Requirement:
Before copying, set the pictures aside; then repeat every line below verbatim.

Front-end code edit data:
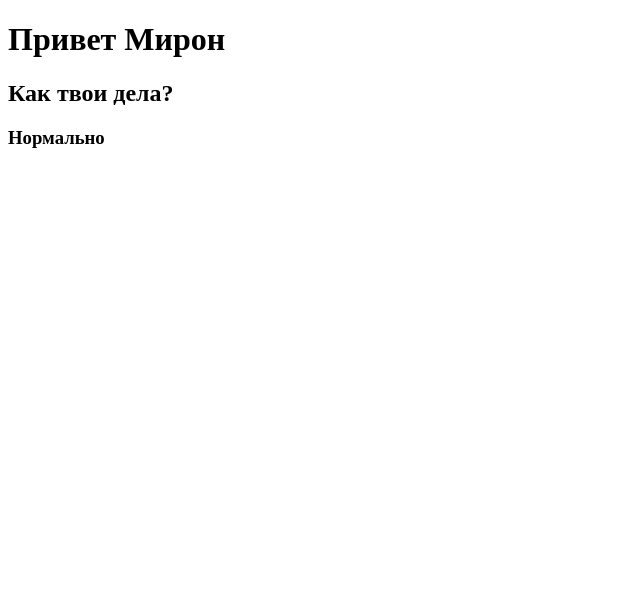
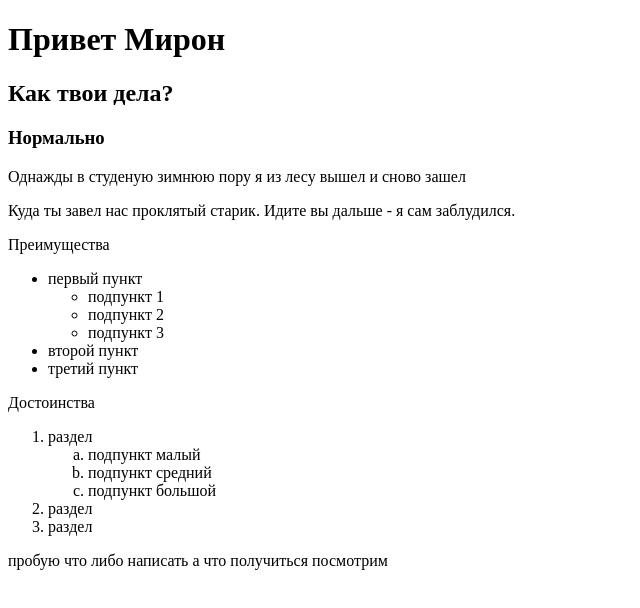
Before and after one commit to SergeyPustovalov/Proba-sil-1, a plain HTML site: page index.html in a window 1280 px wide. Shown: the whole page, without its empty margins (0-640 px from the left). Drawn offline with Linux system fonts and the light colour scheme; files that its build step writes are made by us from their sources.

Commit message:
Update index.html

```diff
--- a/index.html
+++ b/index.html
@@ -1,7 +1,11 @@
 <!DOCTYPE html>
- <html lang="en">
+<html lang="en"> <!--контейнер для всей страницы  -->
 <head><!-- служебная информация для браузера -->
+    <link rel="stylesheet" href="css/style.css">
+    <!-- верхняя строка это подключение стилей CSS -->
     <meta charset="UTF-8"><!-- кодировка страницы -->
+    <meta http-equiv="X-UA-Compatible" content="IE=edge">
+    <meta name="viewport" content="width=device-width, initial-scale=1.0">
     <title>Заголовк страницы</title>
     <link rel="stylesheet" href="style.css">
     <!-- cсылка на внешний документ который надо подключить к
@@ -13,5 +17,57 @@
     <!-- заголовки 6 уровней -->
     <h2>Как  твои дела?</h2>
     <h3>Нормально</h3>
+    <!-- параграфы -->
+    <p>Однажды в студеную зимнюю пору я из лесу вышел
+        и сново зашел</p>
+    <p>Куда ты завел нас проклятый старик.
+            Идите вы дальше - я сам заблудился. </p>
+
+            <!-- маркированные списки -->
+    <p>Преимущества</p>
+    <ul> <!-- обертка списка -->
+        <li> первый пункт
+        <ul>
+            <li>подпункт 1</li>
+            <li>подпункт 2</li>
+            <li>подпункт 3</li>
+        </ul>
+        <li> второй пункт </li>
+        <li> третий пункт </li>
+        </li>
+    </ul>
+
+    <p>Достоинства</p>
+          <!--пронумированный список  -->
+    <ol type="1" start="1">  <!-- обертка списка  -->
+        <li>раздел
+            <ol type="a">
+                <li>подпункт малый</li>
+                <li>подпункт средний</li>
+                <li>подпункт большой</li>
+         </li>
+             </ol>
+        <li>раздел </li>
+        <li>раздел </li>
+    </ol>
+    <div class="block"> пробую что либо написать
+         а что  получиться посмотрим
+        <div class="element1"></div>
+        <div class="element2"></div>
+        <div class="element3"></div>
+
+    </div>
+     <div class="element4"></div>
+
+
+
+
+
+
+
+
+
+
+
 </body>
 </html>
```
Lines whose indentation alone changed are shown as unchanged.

Response to the exercise:
Before and after one commit to SergeyPustovalov/Proba-sil-1, a plain HTML site: page index.html in a window 1280 px wide. Shown: the whole page, without its empty margins (0-640 px from the left). Drawn offline with Linux system fonts and the light colour scheme; files that its build step writes are made by us from their sources.

Commit message:
Update index.html

```diff
--- a/index.html
+++ b/index.html
@@ -1,7 +1,11 @@
 <!DOCTYPE html>
- <html lang="en">
+<html lang="en"> <!--контейнер для всей страницы  -->
 <head><!-- служебная информация для браузера -->
+    <link rel="stylesheet" href="css/style.css">
+    <!-- верхняя строка это подключение стилей CSS -->
     <meta charset="UTF-8"><!-- кодировка страницы -->
+    <meta http-equiv="X-UA-Compatible" content="IE=edge">
+    <meta name="viewport" content="width=device-width, initial-scale=1.0">
     <title>Заголовк страницы</title>
     <link rel="stylesheet" href="style.css">
     <!-- cсылка на внешний документ который надо подключить к
@@ -13,5 +17,57 @@
     <!-- заголовки 6 уровней -->
     <h2>Как  твои дела?</h2>
     <h3>Нормально</h3>
+    <!-- параграфы -->
+    <p>Однажды в студеную зимнюю пору я из лесу вышел
+        и сново зашел</p>
+    <p>Куда ты завел нас проклятый старик.
+            Идите вы дальше - я сам заблудился. </p>
+
+            <!-- маркированные списки -->
+    <p>Преимущества</p>
+    <ul> <!-- обертка списка -->
+        <li> первый пункт
+        <ul>
+            <li>подпункт 1</li>
+            <li>подпункт 2</li>
+            <li>подпункт 3</li>
+        </ul>
+        <li> второй пункт </li>
+        <li> третий пункт </li>
+        </li>
+    </ul>
+
+    <p>Достоинства</p>
+          <!--пронумированный список  -->
+    <ol type="1" start="1">  <!-- обертка списка  -->
+        <li>раздел
+            <ol type="a">
+                <li>подпункт малый</li>
+                <li>подпункт средний</li>
+                <li>подпункт большой</li>
+         </li>
+             </ol>
+        <li>раздел </li>
+        <li>раздел </li>
+    </ol>
+    <div class="block"> пробую что либо написать
+         а что  получиться посмотрим
+        <div class="element1"></div>
+        <div class="element2"></div>
+        <div class="element3"></div>
+
+    </div>
+     <div class="element4"></div>
+
+
+
+
+
+
+
+
+
+
+
 </body>
 </html>
```
Lines whose indentation alone changed are shown as unchanged.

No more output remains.